23 October, 2007

Fires (new thread)

[Background here. Updates below]

Unofficial reports range from 14 to 22 homes destroyed in our neighborhood (out of about 150 in the development). But we have no visuals, and no info on which houses were hit.

The source of "14" is unknown [update: it's from an official source]. The "22" number came from someone who asked a police officer who was guarding the road that leads to the development.

I'm firmly telling myself that the above still means at least 85% of the houses are okay. But I'm getting a little sick to my stomach. We had no idea so many homes in the neighborhood were affected.

Here on the base, winds have shifted. It has gone from "faint whiff" to uncomfortable/irritating levels of smoke in the air. However, the fire itself is of zero threat to us.

UPDATE: 0730. According to officials, it will be at least 24 hours before we are allowed to return.

UPDATE II: 1000. Good news? When crossing the info in a partial list of burned homes released by the city with other known data points, it seems to be likely that the fire passed across the southernmost edge of our development, east to west. We live more toward the north side, so there is reason to hope...

Air quality is becoming increasingly bad here on the base. We are heading inland to for a quick shopping trip; perhaps a mask is in order.

UPDATE III: 1900. More good news? We are getting conflcting reports, but a friend of our landlord was on the road in front of our subdivision and says that while she saw scorched earth, she didn't see any burned homes. It was smoky and the development runs up a steep hill with some large trees that may obscure the view a bit from the bottom. But our home is one of the more easily seen, as it is high on the hill (she doesn't know which is ours). There are many reasons to doubt the development is untouched, but we are gathering more and more elements of a positive picture. We may be able to see for ourselves tomorrow.

A solid onshore breeze has developed; the air quality is vastly improved in my locale, and that breeze will have a powerful, positive effect on firefighting efforts. While many places are still burning (two spots are still very bad), the weather is cooperating and the worst is likely behind us. I can practically feel the region relax just a little. No guarantees, but officials talk as if many people will return to their homes tomorrow afternoon.

On the topic of air quality, here is a view of the late-afternoon sun on what should've been a crystal-clear, Santa Ana day...

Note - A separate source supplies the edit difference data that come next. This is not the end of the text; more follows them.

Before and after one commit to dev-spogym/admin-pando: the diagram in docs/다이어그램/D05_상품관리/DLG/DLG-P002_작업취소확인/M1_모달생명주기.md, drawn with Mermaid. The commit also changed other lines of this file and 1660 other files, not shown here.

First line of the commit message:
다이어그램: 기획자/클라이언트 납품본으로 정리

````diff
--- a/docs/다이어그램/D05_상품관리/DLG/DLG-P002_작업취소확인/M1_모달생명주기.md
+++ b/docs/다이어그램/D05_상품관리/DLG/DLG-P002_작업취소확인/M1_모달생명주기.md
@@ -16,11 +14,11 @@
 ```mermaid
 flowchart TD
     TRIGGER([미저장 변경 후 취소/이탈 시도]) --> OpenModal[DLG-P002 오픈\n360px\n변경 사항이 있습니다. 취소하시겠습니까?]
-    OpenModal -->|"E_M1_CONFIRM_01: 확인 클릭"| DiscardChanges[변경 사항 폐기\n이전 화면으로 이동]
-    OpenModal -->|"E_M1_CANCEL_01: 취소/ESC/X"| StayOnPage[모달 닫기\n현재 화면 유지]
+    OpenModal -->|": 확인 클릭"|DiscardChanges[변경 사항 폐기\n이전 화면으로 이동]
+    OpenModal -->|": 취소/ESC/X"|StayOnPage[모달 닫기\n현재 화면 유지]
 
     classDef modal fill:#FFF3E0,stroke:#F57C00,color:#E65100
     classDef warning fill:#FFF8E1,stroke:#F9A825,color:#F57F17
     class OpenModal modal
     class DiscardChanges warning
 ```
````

UPDATE IV: 2000. Official city reports say that homes burned in a development abutting ours, but no mention of homes in ours. So far, we have homes on burn lists from the directly-adjacent east, north and west of us, but nothing in our subdivision. Combined with the reports above... dare we hope?

UPDATE V: Wednesday 0700. My theory in Update II holds, and hope grows. The burn list released last night seems to indicate that the fire passed directly south of our subdivision. The neighborhood to the south (across a two-lane road) suffered significant damage, but not a single house in our subdivision is on the list. Perhaps that southern neighborhood is where the "14-22" number came from? By tracking addresses, we can see that the fire swooped through the undeveloped area to our southeast, flattened the eastern edge of the development there, then hop-scotched westward through the rest of the homes directly south of us. I'm stifling my burgeoning optimism for fear of being devastatingly wrong.

The city is saying we will know before noon if "some" areas will be reopened. Even if they are, we may have to stay here on base because utilities are expected to be down. There are hundreds of thousands in our situation, and worse (over 1300 homes destroyed and two fires still burning strong).

I can't quite wrap my brain around the idea that we could be "okay." And then there is that little voice that points out that we are essentially happy that others are among the "14-22." I don't like to think about that. It occurred to me yesterday that this is a very pale shadow of what military families go through with casualty reports.